## EXERCISE REQUIREMENTS
Pictures must be kept out of the copy. Every entry is to be duplicated exactly.

## DATASET EXTRACT
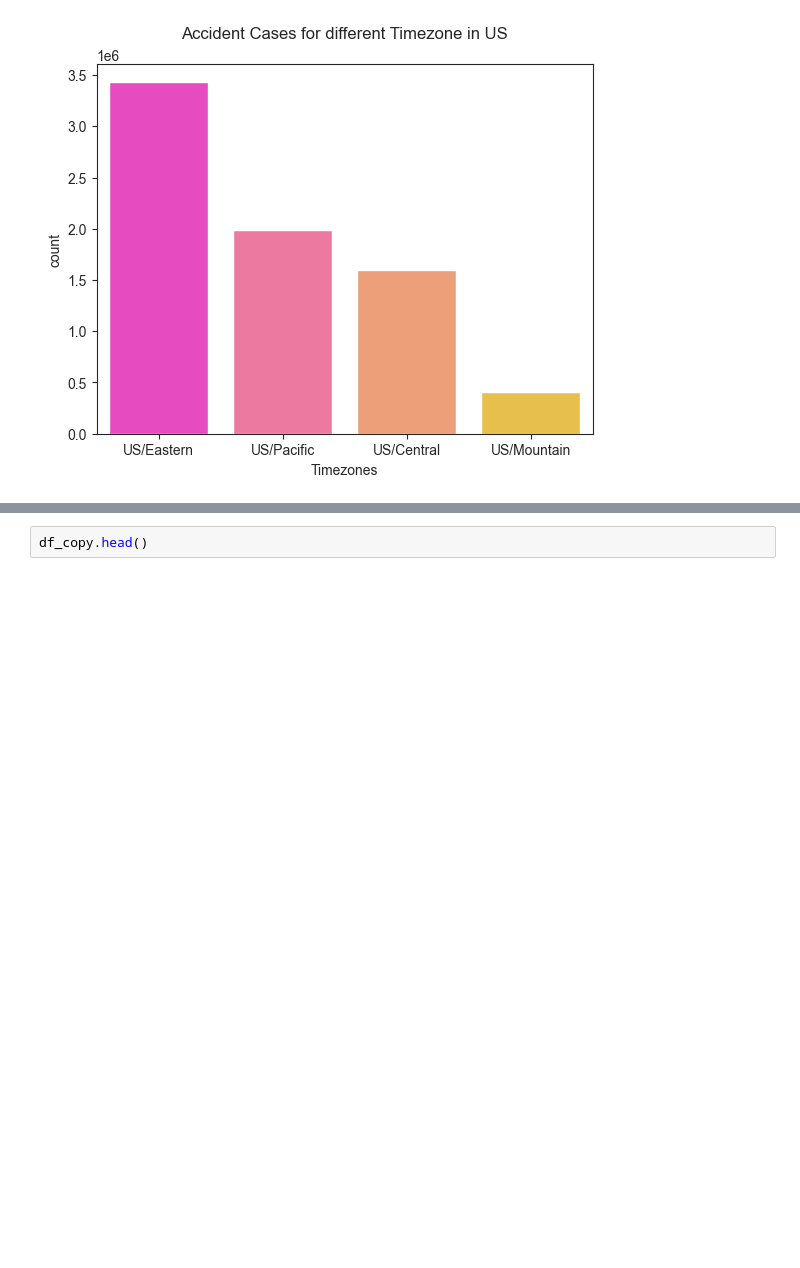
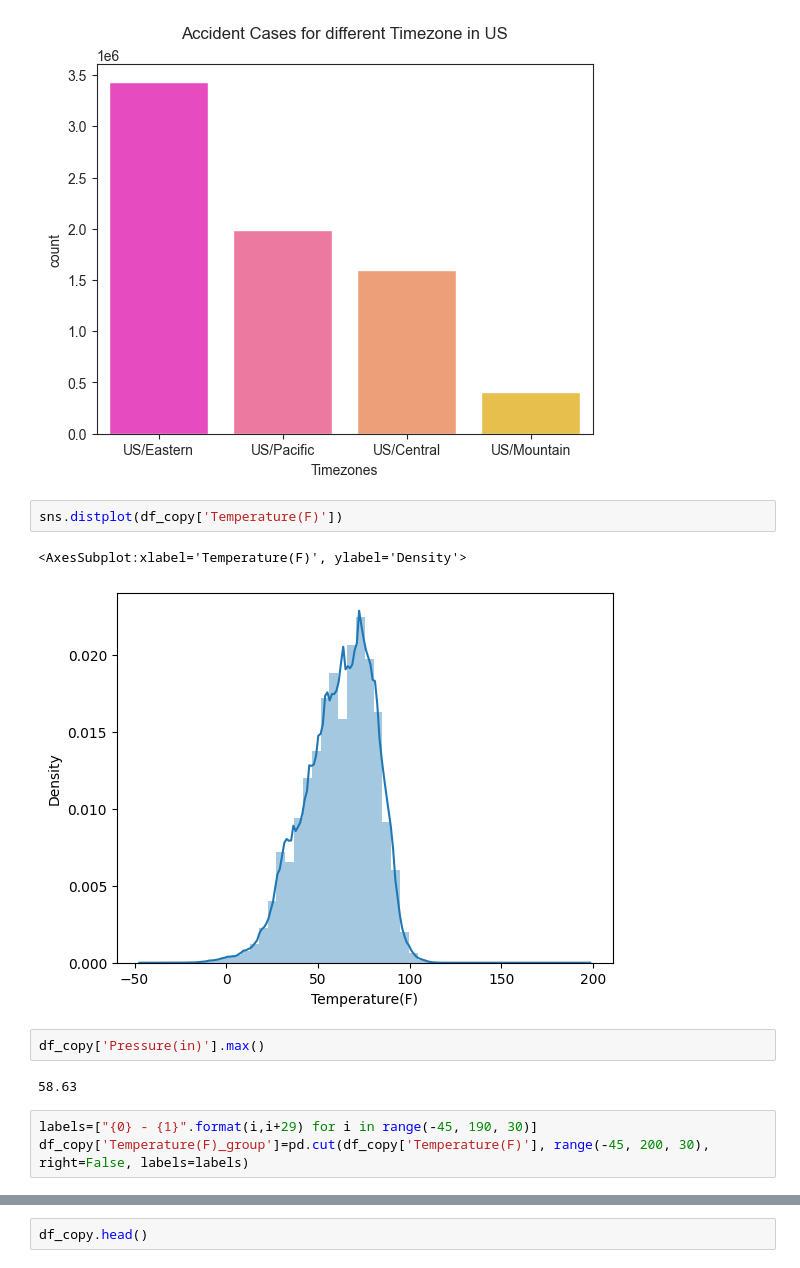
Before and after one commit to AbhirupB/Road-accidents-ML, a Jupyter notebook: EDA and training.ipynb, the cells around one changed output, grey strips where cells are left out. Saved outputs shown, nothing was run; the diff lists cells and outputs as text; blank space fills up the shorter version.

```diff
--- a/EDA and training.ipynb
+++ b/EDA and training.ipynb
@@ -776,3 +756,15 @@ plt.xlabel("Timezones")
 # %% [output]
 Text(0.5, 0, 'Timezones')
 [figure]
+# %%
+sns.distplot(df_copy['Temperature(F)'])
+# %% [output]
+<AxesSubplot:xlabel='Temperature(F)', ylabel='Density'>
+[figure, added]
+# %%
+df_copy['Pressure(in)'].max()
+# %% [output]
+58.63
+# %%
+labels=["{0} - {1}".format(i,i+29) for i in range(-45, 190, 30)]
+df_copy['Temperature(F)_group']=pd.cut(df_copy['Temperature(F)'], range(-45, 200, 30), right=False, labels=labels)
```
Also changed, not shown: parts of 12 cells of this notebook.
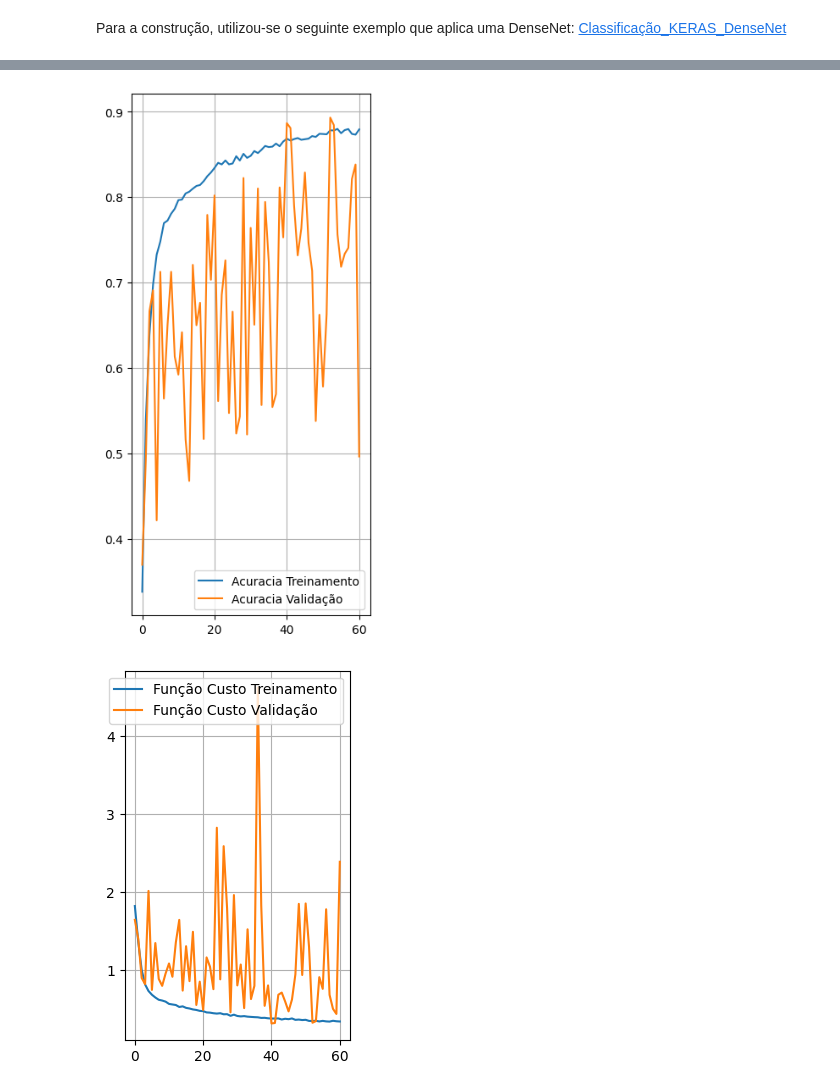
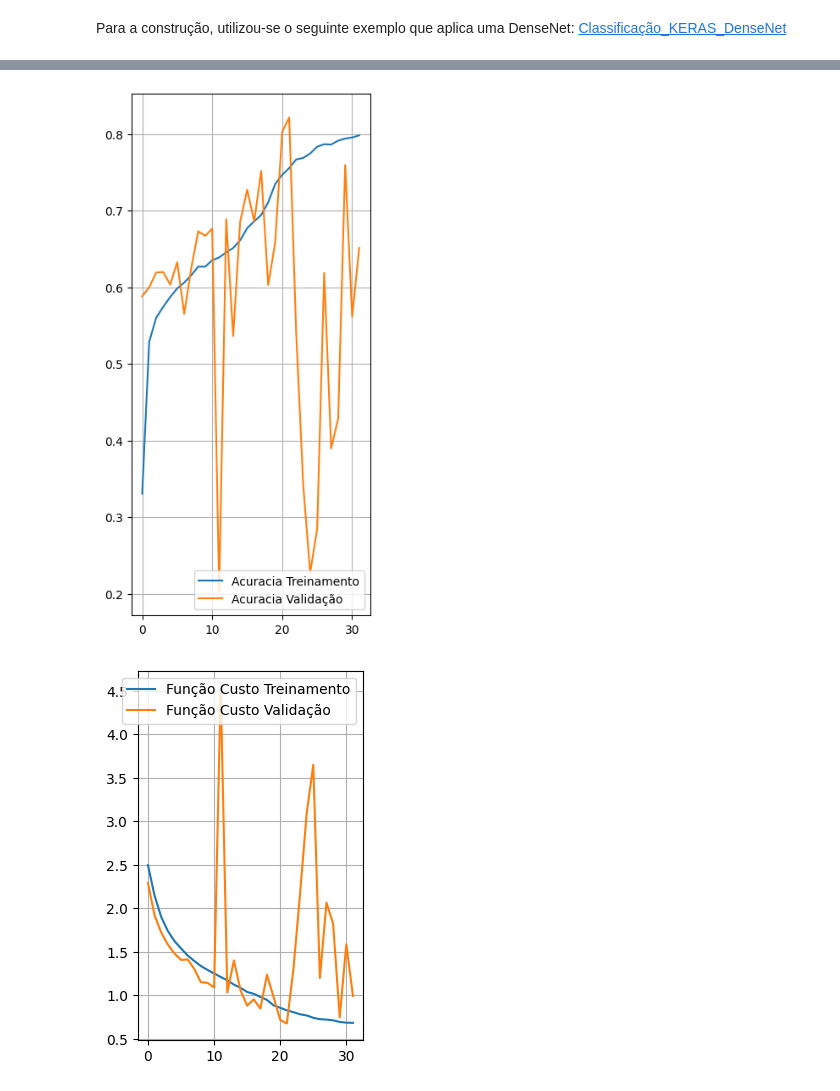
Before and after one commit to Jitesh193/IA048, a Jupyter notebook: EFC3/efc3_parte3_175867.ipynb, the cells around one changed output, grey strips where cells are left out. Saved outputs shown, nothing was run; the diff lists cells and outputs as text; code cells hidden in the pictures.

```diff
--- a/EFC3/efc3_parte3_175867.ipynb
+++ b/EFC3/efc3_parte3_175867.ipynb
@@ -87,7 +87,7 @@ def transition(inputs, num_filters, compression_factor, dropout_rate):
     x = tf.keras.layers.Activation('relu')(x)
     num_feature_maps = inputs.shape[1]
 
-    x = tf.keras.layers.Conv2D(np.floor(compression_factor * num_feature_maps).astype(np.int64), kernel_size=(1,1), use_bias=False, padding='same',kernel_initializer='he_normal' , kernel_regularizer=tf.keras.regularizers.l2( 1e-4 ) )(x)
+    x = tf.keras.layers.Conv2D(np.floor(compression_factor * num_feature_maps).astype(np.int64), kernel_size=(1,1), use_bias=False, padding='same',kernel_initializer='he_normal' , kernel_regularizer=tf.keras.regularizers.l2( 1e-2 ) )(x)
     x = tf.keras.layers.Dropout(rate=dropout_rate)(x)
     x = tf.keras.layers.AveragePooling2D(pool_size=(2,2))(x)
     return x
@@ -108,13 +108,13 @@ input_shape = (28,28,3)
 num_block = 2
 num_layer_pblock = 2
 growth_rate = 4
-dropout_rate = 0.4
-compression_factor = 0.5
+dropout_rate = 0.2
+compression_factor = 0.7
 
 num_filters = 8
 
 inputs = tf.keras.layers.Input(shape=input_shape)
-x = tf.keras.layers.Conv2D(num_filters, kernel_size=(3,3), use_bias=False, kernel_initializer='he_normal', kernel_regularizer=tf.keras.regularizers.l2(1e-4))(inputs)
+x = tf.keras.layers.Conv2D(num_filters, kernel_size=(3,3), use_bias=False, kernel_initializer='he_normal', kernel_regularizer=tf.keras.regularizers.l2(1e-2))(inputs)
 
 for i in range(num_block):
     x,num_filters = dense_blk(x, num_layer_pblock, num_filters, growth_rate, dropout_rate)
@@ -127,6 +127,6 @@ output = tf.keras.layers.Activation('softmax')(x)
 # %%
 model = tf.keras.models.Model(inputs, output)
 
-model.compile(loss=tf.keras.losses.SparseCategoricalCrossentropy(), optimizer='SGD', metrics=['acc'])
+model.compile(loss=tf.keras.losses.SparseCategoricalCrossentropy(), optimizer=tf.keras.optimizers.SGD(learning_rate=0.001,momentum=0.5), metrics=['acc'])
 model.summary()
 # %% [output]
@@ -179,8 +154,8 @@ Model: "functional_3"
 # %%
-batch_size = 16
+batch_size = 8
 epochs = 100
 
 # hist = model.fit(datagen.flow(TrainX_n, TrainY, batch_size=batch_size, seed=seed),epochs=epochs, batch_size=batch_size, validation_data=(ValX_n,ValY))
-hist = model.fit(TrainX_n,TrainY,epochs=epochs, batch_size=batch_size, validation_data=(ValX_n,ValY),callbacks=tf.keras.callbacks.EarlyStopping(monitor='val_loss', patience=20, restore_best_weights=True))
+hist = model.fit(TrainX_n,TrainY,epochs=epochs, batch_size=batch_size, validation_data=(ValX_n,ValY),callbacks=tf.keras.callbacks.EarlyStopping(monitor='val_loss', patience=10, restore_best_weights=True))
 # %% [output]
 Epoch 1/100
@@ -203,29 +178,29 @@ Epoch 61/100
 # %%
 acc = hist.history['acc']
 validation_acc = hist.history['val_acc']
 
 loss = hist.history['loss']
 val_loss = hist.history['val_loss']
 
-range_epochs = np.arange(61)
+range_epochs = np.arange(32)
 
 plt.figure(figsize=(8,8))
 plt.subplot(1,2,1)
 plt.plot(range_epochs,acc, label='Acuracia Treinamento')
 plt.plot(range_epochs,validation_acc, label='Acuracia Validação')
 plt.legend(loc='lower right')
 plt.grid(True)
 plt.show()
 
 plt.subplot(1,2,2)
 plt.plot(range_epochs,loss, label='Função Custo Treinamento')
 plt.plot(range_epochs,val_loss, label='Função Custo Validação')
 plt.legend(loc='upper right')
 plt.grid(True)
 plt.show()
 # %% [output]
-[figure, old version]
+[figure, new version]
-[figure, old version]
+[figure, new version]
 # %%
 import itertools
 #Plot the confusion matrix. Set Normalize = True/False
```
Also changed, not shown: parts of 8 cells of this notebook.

## WRITTEN ANSWER
Before and after one commit to AbhirupB/Road-accidents-ML, a Jupyter notebook: EDA and training.ipynb, the cells around one changed output, grey strips where cells are left out. Saved outputs shown, nothing was run; the diff lists cells and outputs as text; blank space fills up the shorter version.

```diff
--- a/EDA and training.ipynb
+++ b/EDA and training.ipynb
@@ -776,3 +756,15 @@ plt.xlabel("Timezones")
 # %% [output]
 Text(0.5, 0, 'Timezones')
 [figure]
+# %%
+sns.distplot(df_copy['Temperature(F)'])
+# %% [output]
+<AxesSubplot:xlabel='Temperature(F)', ylabel='Density'>
+[figure, added]
+# %%
+df_copy['Pressure(in)'].max()
+# %% [output]
+58.63
+# %%
+labels=["{0} - {1}".format(i,i+29) for i in range(-45, 190, 30)]
+df_copy['Temperature(F)_group']=pd.cut(df_copy['Temperature(F)'], range(-45, 200, 30), right=False, labels=labels)
```
Also changed, not shown: parts of 12 cells of this notebook.
Before and after one commit to Jitesh193/IA048, a Jupyter notebook: EFC3/efc3_parte3_175867.ipynb, the cells around one changed output, grey strips where cells are left out. Saved outputs shown, nothing was run; the diff lists cells and outputs as text; code cells hidden in the pictures.

```diff
--- a/EFC3/efc3_parte3_175867.ipynb
+++ b/EFC3/efc3_parte3_175867.ipynb
@@ -87,7 +87,7 @@ def transition(inputs, num_filters, compression_factor, dropout_rate):
     x = tf.keras.layers.Activation('relu')(x)
     num_feature_maps = inputs.shape[1]
 
-    x = tf.keras.layers.Conv2D(np.floor(compression_factor * num_feature_maps).astype(np.int64), kernel_size=(1,1), use_bias=False, padding='same',kernel_initializer='he_normal' , kernel_regularizer=tf.keras.regularizers.l2( 1e-4 ) )(x)
+    x = tf.keras.layers.Conv2D(np.floor(compression_factor * num_feature_maps).astype(np.int64), kernel_size=(1,1), use_bias=False, padding='same',kernel_initializer='he_normal' , kernel_regularizer=tf.keras.regularizers.l2( 1e-2 ) )(x)
     x = tf.keras.layers.Dropout(rate=dropout_rate)(x)
     x = tf.keras.layers.AveragePooling2D(pool_size=(2,2))(x)
     return x
@@ -108,13 +108,13 @@ input_shape = (28,28,3)
 num_block = 2
 num_layer_pblock = 2
 growth_rate = 4
-dropout_rate = 0.4
-compression_factor = 0.5
+dropout_rate = 0.2
+compression_factor = 0.7
 
 num_filters = 8
 
 inputs = tf.keras.layers.Input(shape=input_shape)
-x = tf.keras.layers.Conv2D(num_filters, kernel_size=(3,3), use_bias=False, kernel_initializer='he_normal', kernel_regularizer=tf.keras.regularizers.l2(1e-4))(inputs)
+x = tf.keras.layers.Conv2D(num_filters, kernel_size=(3,3), use_bias=False, kernel_initializer='he_normal', kernel_regularizer=tf.keras.regularizers.l2(1e-2))(inputs)
 
 for i in range(num_block):
     x,num_filters = dense_blk(x, num_layer_pblock, num_filters, growth_rate, dropout_rate)
@@ -127,6 +127,6 @@ output = tf.keras.layers.Activation('softmax')(x)
 # %%
 model = tf.keras.models.Model(inputs, output)
 
-model.compile(loss=tf.keras.losses.SparseCategoricalCrossentropy(), optimizer='SGD', metrics=['acc'])
+model.compile(loss=tf.keras.losses.SparseCategoricalCrossentropy(), optimizer=tf.keras.optimizers.SGD(learning_rate=0.001,momentum=0.5), metrics=['acc'])
 model.summary()
 # %% [output]
@@ -179,8 +154,8 @@ Model: "functional_3"
 # %%
-batch_size = 16
+batch_size = 8
 epochs = 100
 
 # hist = model.fit(datagen.flow(TrainX_n, TrainY, batch_size=batch_size, seed=seed),epochs=epochs, batch_size=batch_size, validation_data=(ValX_n,ValY))
-hist = model.fit(TrainX_n,TrainY,epochs=epochs, batch_size=batch_size, validation_data=(ValX_n,ValY),callbacks=tf.keras.callbacks.EarlyStopping(monitor='val_loss', patience=20, restore_best_weights=True))
+hist = model.fit(TrainX_n,TrainY,epochs=epochs, batch_size=batch_size, validation_data=(ValX_n,ValY),callbacks=tf.keras.callbacks.EarlyStopping(monitor='val_loss', patience=10, restore_best_weights=True))
 # %% [output]
 Epoch 1/100
@@ -203,29 +178,29 @@ Epoch 61/100
 # %%
 acc = hist.history['acc']
 validation_acc = hist.history['val_acc']
 
 loss = hist.history['loss']
 val_loss = hist.history['val_loss']
 
-range_epochs = np.arange(61)
+range_epochs = np.arange(32)
 
 plt.figure(figsize=(8,8))
 plt.subplot(1,2,1)
 plt.plot(range_epochs,acc, label='Acuracia Treinamento')
 plt.plot(range_epochs,validation_acc, label='Acuracia Validação')
 plt.legend(loc='lower right')
 plt.grid(True)
 plt.show()
 
 plt.subplot(1,2,2)
 plt.plot(range_epochs,loss, label='Função Custo Treinamento')
 plt.plot(range_epochs,val_loss, label='Função Custo Validação')
 plt.legend(loc='upper right')
 plt.grid(True)
 plt.show()
 # %% [output]
-[figure, old version]
+[figure, new version]
-[figure, old version]
+[figure, new version]
 # %%
 import itertools
 #Plot the confusion matrix. Set Normalize = True/False
```
Also changed, not shown: parts of 8 cells of this notebook.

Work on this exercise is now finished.